Gainful employment rules target federal aid at for-profit schools
Last week the Education Department released a report showing nearly two-thirds of students who attended for-profit colleges aren’t repaying their federal student loans. The data added spice to the story about proposed changes to “gainful employment” rules that determine a college’s eligibility for federal aid. With rising college costs , the return on investment is being questioned. New gainful employment rules require for-profit colleges to prove that a graduate’s projected income makes student loan debt worthwhile.
Gainful employment rules and student loan repayment rates
Federal are forcing the Education Department to write new gainful employment rules. Its proposal cuts off federal aid to for-profit colleges where less than 45 percent of students repay their loans. In an article about the report, the Los Angeles Times said that the federal student loan repayment rate at for-profit colleges was only 36 percent in 2009. The student loan repayment rate at private nonprofit schools was 56 percent. At state colleges and universities, 54 percent repaid their loans. Losing federal aid would put many for-profit colleges out of business. Some rely on federal student loan funding for nearly 90 percent of their revenue.
For-profit colleges must prove return on investment
Gainful employment rules also consider the total student loan debt and average earnings. The Center for College Affordability reports that eligible for-profit colleges must have graduates with a debt-to-earnings ratio of less than 20 percent of discretionary income or 8 percent of total income. If the college fails these tests, it must disclose its graduates’ debt-to-earnings ratios to prospective students.
For-profit colleges feast at the government trough
The amount of federal aid for-profit colleges get has soared. NPR reports that in 2000, $4 billion in federal student aid went to for-profit colleges. Today they get nearly $27 billion. Students are getting a hard sell from marketing companies branding themselves as colleges. They pay a premium to take courses and borrow money to pay the bill. Upon graduation, often the degree isn’t worth what they paid. They can’t get a job that would enable them to pay back the loan. U.S taxpayers foot the bill
Making college a sound investment

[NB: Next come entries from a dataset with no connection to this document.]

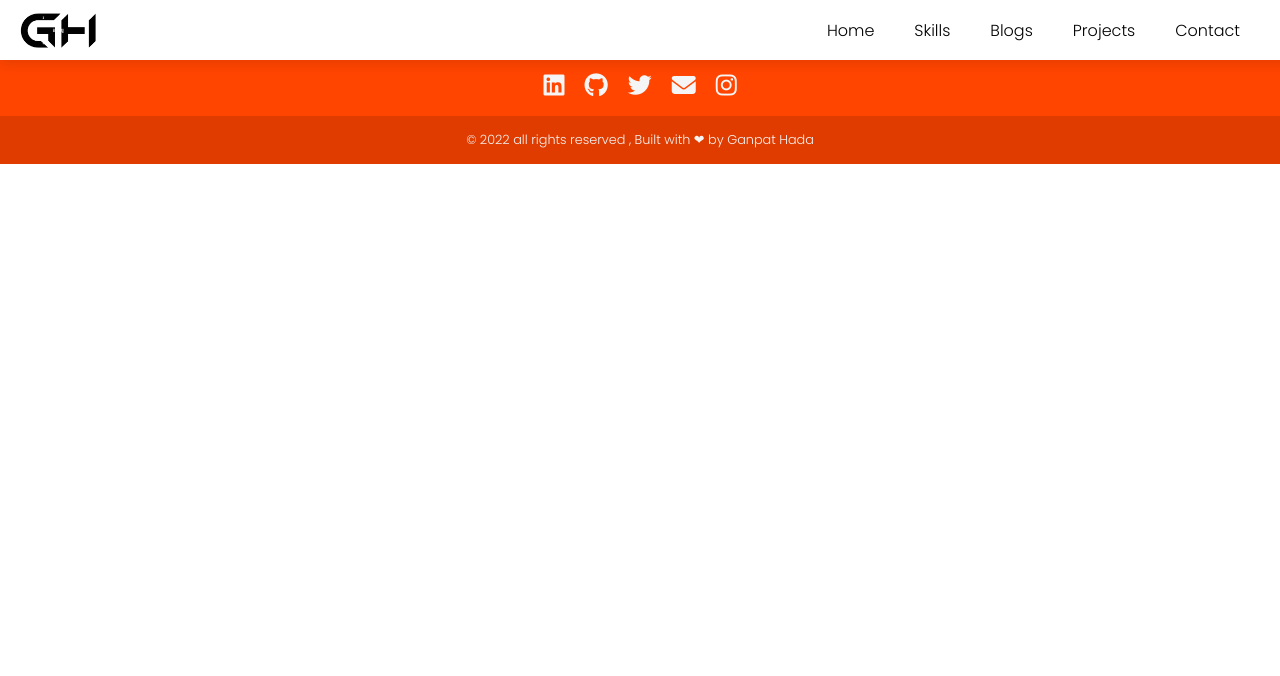
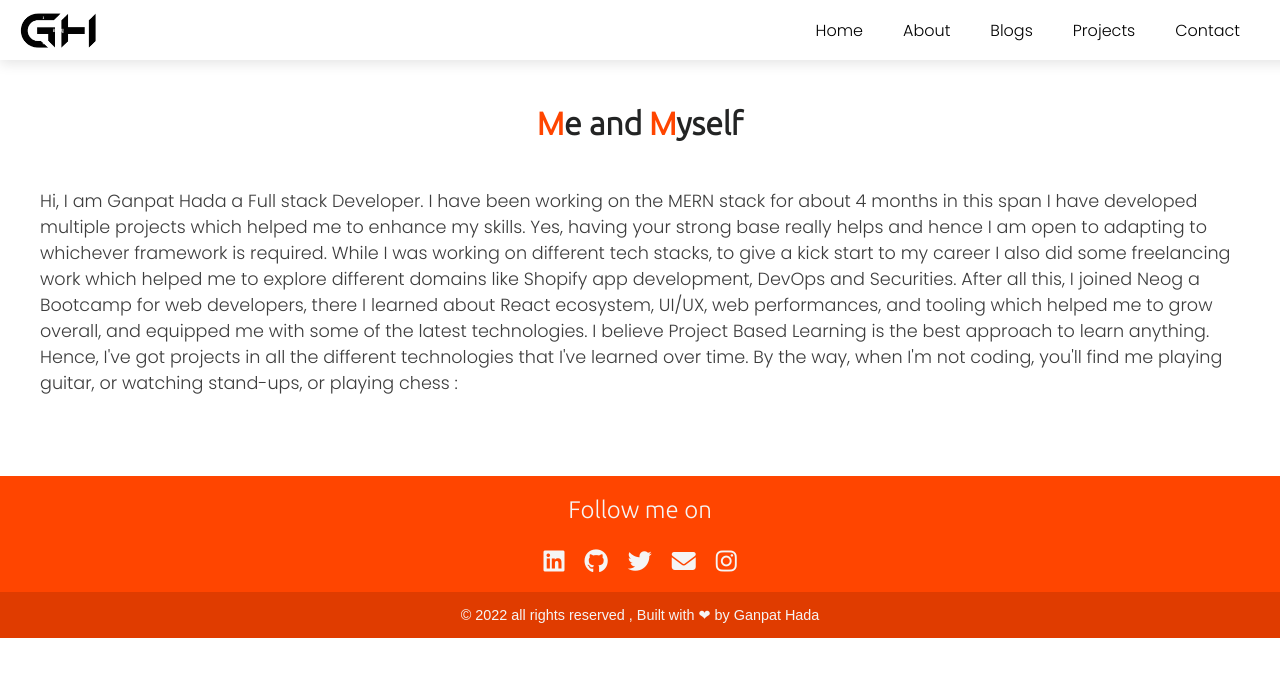
Before and after one commit to GanpatHada/ganpathada-portfolio, a React (Create React App) app: page /about in a window 1280 px wide. Shown: the top 676 px of the page. Built offline with nearby package versions, Linux system fonts and the light colour scheme; a web font is replaced by a local one.

Commit message:
-no-commit

```diff
--- a/src/App.css
+++ b/src/App.css
@@ -206,6 +206,7 @@ main h2::first-letter{
   font-weight: bolder;
 
 }
+
 .prevsblock h2 span{
   color: var(--primarycolor);
 }
@@ -283,6 +284,25 @@ main h2::first-letter{
   text-align: center;
   background-color: whitesmoke;
 }
+.mainblocks{
+  margin-top: 80px;
+}
+.mainblocks h1{
+  color: #232424;
+  text-align: center;
+  margin: 20px 0px;
+  font-family: 'Ubuntu';
+}
+.mainblocks h1 span{
+  color: var(--primarycolor);
+}
+.mainblocks{
+  margin-top: 60px;
+  padding: 20px;
+  margin-bottom: 40px;
+
+
+}
 #blogsprev{
   min-height: 300px;
 }
@@ -306,7 +326,8 @@ footer{
   margin-top: 10px;
   padding: 15px;
   background-color: rgb(224, 60, 0);
-  font-size: 0.8rem;
+  font-size: 0.9rem;
+  font-family: Arial, Helvetica, sans-serif;
 
 
 
@@ -362,20 +383,6 @@ footer i{
   margin: auto;
 
 }
-#projects{
-  margin-top: 60px;
-  padding: 20px;
-  margin-bottom: 40px;
-
-
-}
-#projects h1{
-  color: #232424;
-  text-align: center;
-  margin: 20px 0px;
-  text-transform: uppercase;
-  font-family: 'Ubuntu', sans-serif;
-}
 #projects h1::first-letter{
   color: var(--primarycolor);
 }
@@ -419,6 +426,11 @@ footer i{
   border-left: 1px solid rgba(223, 223, 223, 0.521); */
   border: 2px solid #e7e7e7a6;
 
+}
+#about div {
+  padding: 20px;
+  color: #3d3d3d;
+  font-size: 1.1rem;
 }
 @media (min-width: 748px) and (max-width: 1000px){
   main h1{
--- /dev/null
+++ b/src/components/About.js
@@ -0,0 +1,20 @@
+import React from 'react'
+
+const About = () => {
+  return (
+    <div id="about" className='mainblocks'>
+      <h1><span>M</span>e and <span>M</span>yself</h1>
+      <div>
+        Hi, I am Ganpat Hada a Full stack  Developer. I have been working on the MERN stack for about 4 months in this span I have developed multiple projects which helped me to enhance my skills. Yes, having your strong base really helps and hence I am open to adapting to whichever framework is required. While I was working on different tech stacks, to give a kick start to my career I also did some freelancing work which helped me to explore different domains like Shopify app development, DevOps and Securities.
+
+        After all this, I joined Neog a Bootcamp for web developers, there I learned about React ecosystem, UI/UX, web performances, and tooling which helped me to grow overall, and equipped me with some of the latest technologies.
+
+        I believe Project Based Learning is the best approach to learn anything. Hence, I've got projects in all the different technologies that I've learned over time.
+
+        By the way, when I'm not coding, you'll find me playing guitar, or watching stand-ups, or playing chess :
+      </div>
+    </div>
+  )
+}
+
+export default About
--- a/src/components/Main.js
+++ b/src/components/Main.js
@@ -9,6 +9,7 @@ import java from './web logos/java.webp'
 import project from './web logos/projects.svg'
 import blogs from './web logos/blogs.svg'
 import contact from './web logos/contact.svg'
+import { Link } from 'react-router-dom'
 const Main = () => {
     return (
             <main className='prevsblock' id='mainblock'>
@@ -19,7 +20,7 @@ const Main = () => {
                         . I am a full stack web developer
 
                     </p>
-                    <button id='download_cv' className='primarybtn'>Download CV</button>
+                    <Link to="/about"><button className='primarybtn'>Know more</button></Link>
                 </div>
                 <div className='imagesection'>
                     <img src={image} alt="" />
--- a/src/components/Navbar.js
+++ b/src/components/Navbar.js
@@ -20,7 +20,7 @@ const Navbar = () => {
         <div id="navs">
             <ul>
                 <li><NavLink to="/">Home</NavLink></li>
-                <li><NavLink to="/">Skills</NavLink></li>
+                <li><NavLink to="/about">About</NavLink></li>
                 <li><NavLink to="/">Blogs</NavLink></li>
                 <li><NavLink to="/projects">Projects</NavLink></li>
                 <li><NavLink to="/">Contact</NavLink></li>
@@ -32,7 +32,7 @@ const Navbar = () => {
 
         <ul>
                 <li><NavLink className="sidenavs" to="/">Home</NavLink></li>
-                <li><NavLink className="sidenavs" to="/">Skills</NavLink></li>
+                <li><NavLink className="sidenavs" to="/about">About</NavLink></li>
                 <li><NavLink className="sidenavs" to="/">Blogs</NavLink></li>
                 <li><NavLink className="sidenavs" to="/projects">Projects</NavLink></li>
                 <li><NavLink className="sidenavs" to="/">Contact</NavLink></li>
--- a/src/components/Projects.js
+++ b/src/components/Projects.js
@@ -3,7 +3,7 @@ import ProjectsList from './ProjectsList'
 import Projectsdetails from './ProjectsDetails'
 const Projects = () => {
   return (
-    <div id='projects'>
+    <div id='projects' className='mainblocks'>
       <h1>Projects</h1>
       <div id="cards">
         {
--- a/src/components/ProjectsPrev.js
+++ b/src/components/ProjectsPrev.js
@@ -1,4 +1,5 @@
 import React from 'react'
+import { Link } from 'react-router-dom'
 import projects from './web logos/projects.svg'
 const ProjectsPrev = () => {
     return (
@@ -11,7 +12,7 @@ const ProjectsPrev = () => {
                 <h2>Projects</h2>
                 <p>Here I have listed some of my Technical blogs which I have hosted online along with their source code.
                 </p>
-                <button id='download_cv' className='primarybtn'>see projects</button>
+                <Link to="/projects"> <button className='primarybtn'>see projects</button></Link>
             </div>
         </div>
 
--- a/src/index.js
+++ b/src/index.js
@@ -7,6 +7,7 @@ import { BrowserRouter, Routes, Route } from 'react-router-dom';
 import Navbar from './components/Navbar';
 import Footer from './components/Footer';
 import Projects from './components/Projects';
+import About from './components/About';
 const root = ReactDOM.createRoot(document.getElementById('root'));
 root.render(
 
@@ -15,6 +16,7 @@ root.render(
       <Navbar />
       <Routes>
       <Route exact path="/projects" element={<Projects />} />
+      <Route exact path="/about" element={<About />} />
       <Route exact path="/" element={<App />} />
     </Routes>
       <Footer />
```
Also changed, not shown: src/components/Skills.js (deleted, +0 -9 lines).
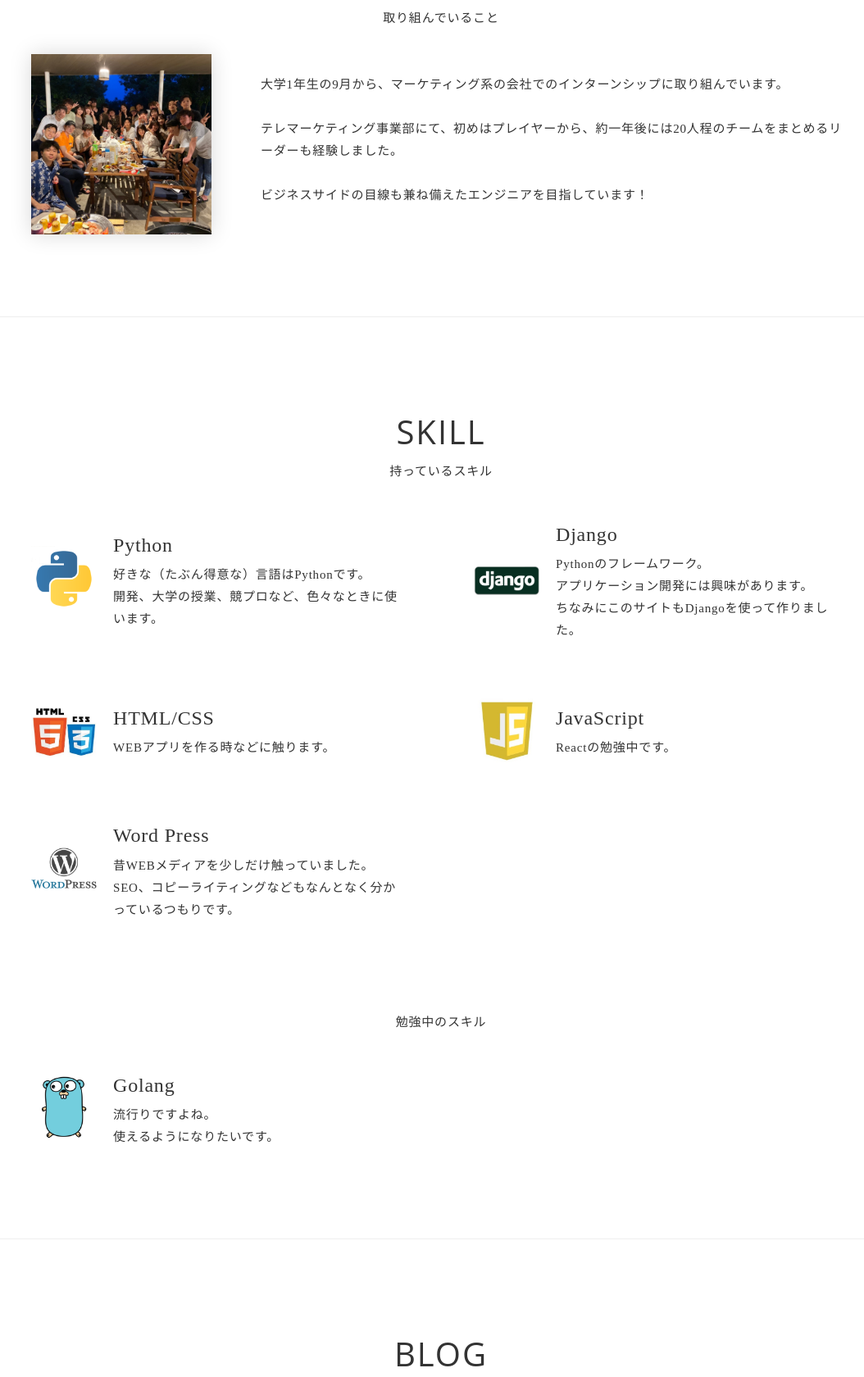
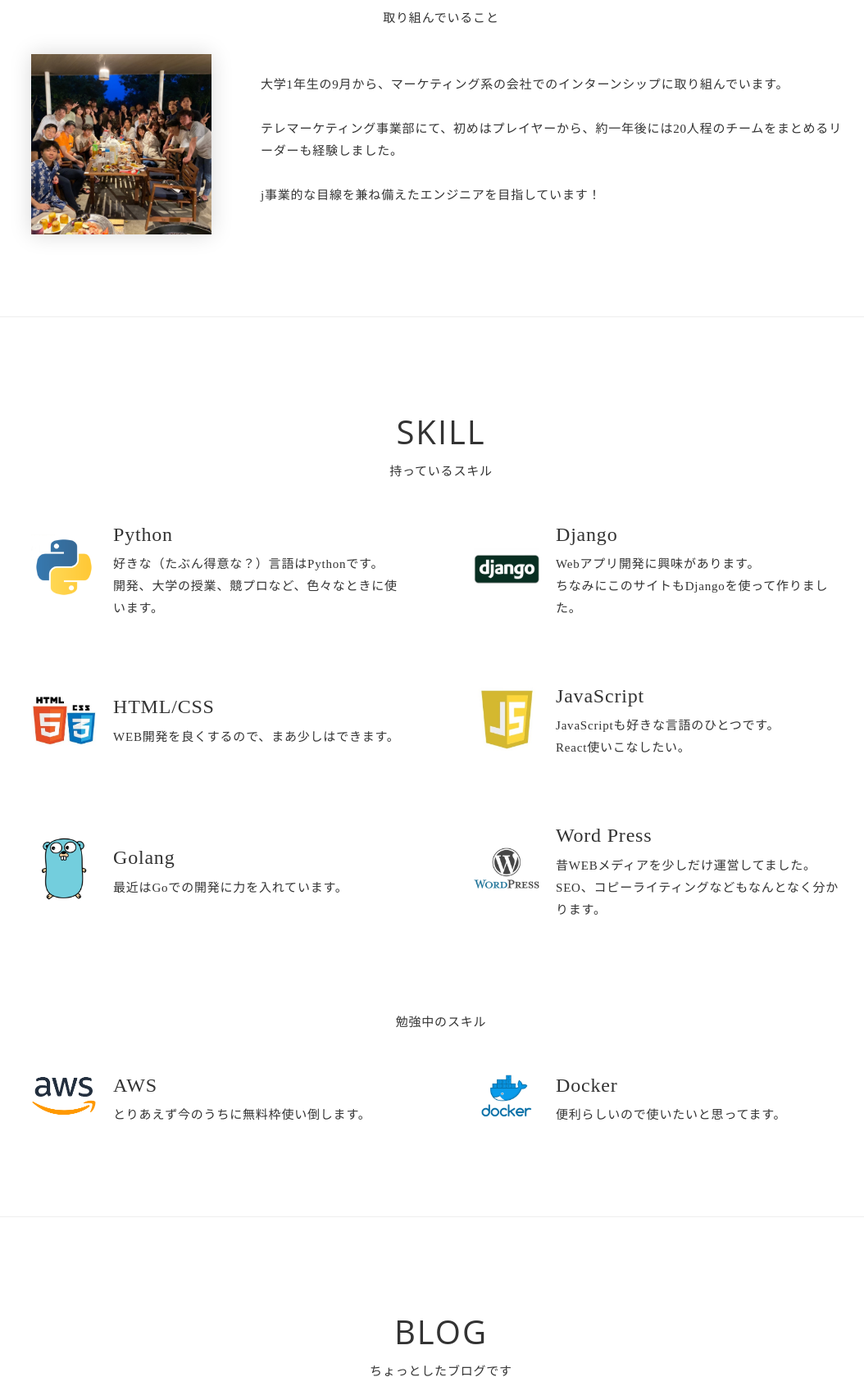
Before and after one commit to Nakagaki-Yuto/Portfolio, a Django app: page / in a window 1280 px wide. Shown: the part 2380-4060 px from the top of the page at 82% size, without its empty margins (102-1156 px from the left). Run offline with Django 3.2, Linux system fonts and the light colour scheme; data that the repository does not hold is empty; some libraries are stand-ins or nearby versions.

Commit message:
edit skill section

```diff
--- a/blog/templates/blog/home.html
+++ b/blog/templates/blog/home.html
@@ -49,8 +49,9 @@
                 GURUNABI WEB SERVICE（ぐるなびのapi）を活用し、「エリア」と「口コミ」から飲食店を検索できるアプリケーションを作成しました。<br>
                 お気に入り店舗の登録機能やGoogleアカウントでのログインなども実装しました。<br><br>
 
-                 URL : <a href="http://kuchikomi-search-app.tk/" target="_blank">口コミ de 検索</a><br>
-                 ソースコード : <a class="github" href="https://github.com/Nakagaki-Yuto/kuchikomi-search-app.git" target="_blank">GitHubへ</a>
+                URL : <a href="http://kuchikomi-search-app.tk/" target="_blank">口コミ de 検索</a><br>
+                ソースコード : <a class="github" href="https://github.com/Nakagaki-Yuto/kuchikomi-search-app.git"
+                    target="_blank">GitHubへ</a>
             </p>
         </div>
     </div>
@@ -61,8 +62,10 @@
                 Django Rest Framework × Reactで日報&タスク管理アプリケーションを作成しました。<br>
                 日々の勉強の進捗管理とアウトプットに活用しています。<br><br>
 
-                 URL : <a href="https://nakagaki-yuto.github.io/daily_report_frontend/" target="_blank">日報＆タスク管理アプリ</a><br>
-                 ソースコード : <a class="github" href="https://github.com/Nakagaki-Yuto/daily_report_frontend" target="_blank">GitHubへ</a>
+                URL : <a href="https://nakagaki-yuto.github.io/daily_report_frontend/"
+                    target="_blank">日報＆タスク管理アプリ</a><br>
+                ソースコード : <a class="github" href="https://github.com/Nakagaki-Yuto/daily_report_frontend"
+                    target="_blank">GitHubへ</a>
             </p>
         </div>
     </div>
@@ -83,7 +86,7 @@
             <p>
                 大学1年生の9月から、マーケティング系の会社でのインターンシップに取り組んでいます。<br><br>
                 テレマーケティング事業部にて、初めはプレイヤーから、約一年後には20人程のチームをまとめるリーダーも経験しました。<br><br>
-                ビジネスサイドの目線も兼ね備えたエンジニアを目指しています！
+                j事業的な目線を兼ね備えたエンジニアを目指しています！
 
 
             </p>
@@ -106,7 +109,7 @@
             <div class="skill-body">
                 <h3 class="skill-title">Python</h3>
                 <p>
-                    好きな（たぶん得意な）言語はPythonです。<br>
+                    好きな（たぶん得意な？）言語はPythonです。<br>
                     開発、大学の授業、競プロなど、色々なときに使います。
                 </p>
             </div>
@@ -116,8 +119,7 @@
             <div class="skill-body">
                 <h3 class="skill-title">Django</h3>
                 <p>
-                    Pythonのフレームワーク。<br>
-                    アプリケーション開発には興味があります。<br>
+                    Webアプリ開発に興味があります。<br>
                     ちなみにこのサイトもDjangoを使って作りました。
                 </p>
             </div>
@@ -127,7 +129,7 @@
             <div class="skill-body">
                 <h3 class="skill-title">HTML/CSS</h3>
                 <p>
-                    WEBアプリを作る時などに触ります。<br>
+                    WEB開発を良くするので、まあ少しはできます。<br>
                 </p>
             </div>
         </div>
@@ -136,17 +138,28 @@
             <div class="skill-body">
                 <h3 class="skill-title">JavaScript</h3>
                 <p>
-                    Reactの勉強中です。
+                    JavaScriptも好きな言語のひとつです。<br>
+                    React使いこなしたい。
                 </p>
             </div>
         </div>
+        <div class="skill-item">
+            <img class="skill-image" src="{% static 'img/golang_logo.png' %}" alt="Golangロゴ" width="80">
+            <div class="skill-body">
+                <h3 class="skill-title">Golang</h3>
+                <p>
+                    最近はGoでの開発に力を入れています。
+                    <br>
+            </div>
+        </div>
+
         <div class="skill-item">
             <img class="skill-image" src="{% static 'img/wordpress_logo.png' %}" alt="Webマーケロゴ" width="80">
             <div class="skill-body">
                 <h3 class="skill-title">Word Press</h3>
                 <p>
-                    昔WEBメディアを少しだけ触っていました。<br>
-                    SEO、コピーライティングなどもなんとなく分かっているつもりです。
+                    昔WEBメディアを少しだけ運営してました。<br>
+                    SEO、コピーライティングなどもなんとなく分かります。
                 </p>
             </div>
         </div>
@@ -156,12 +169,19 @@
     </div>
     <div class="section-body skill-list">
         <div class="skill-item">
-            <img class="skill-image" src="{% static 'img/golang_logo.png' %}" alt="Golangロゴ" width="80">
+            <img class="skill-image" src="{% static 'img/aws_logo.png' %}" alt="AWSロゴ" width="80">
             <div class="skill-body">
-                <h3 class="skill-title">Golang</h3>
+                <h3 class="skill-title">AWS</h3>
                 <p>
-                    流行りですよね。<br>
-                    使えるようになりたいです。<br>
+                    とりあえず今のうちに無料枠使い倒します。<br>
+            </div>
+        </div>
+        <div class="skill-item">
+            <img class="skill-image" src="{% static 'img/docker_logo.png' %}" alt="Dockerロゴ" width="80">
+            <div class="skill-body">
+                <h3 class="skill-title">Docker</h3>
+                <p>
+                    便利らしいので使いたいと思ってます。<br>
             </div>
         </div>
     </div>
```
Also changed, not shown: blog/static/img/aws_logo.png (added), blog/static/img/docker_logo.png (added).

Rising college costs are making Americans battered by the economic downturn wonder if student loan debt for college is worth it. Allison Lynn at MSNBC writes that the issue isn’t whether a person should go to college, but that college should be approached with caution like any other investment. A philosophy degree may not translate into much future income. And experts say people should look at how much in student loans they absolutely need, and how much they can pay out of pocket with a part-time job, family help or savings. Personal finance pundit Suze Orman recommends not taking on more in loans than one expects to make in their first year out of school.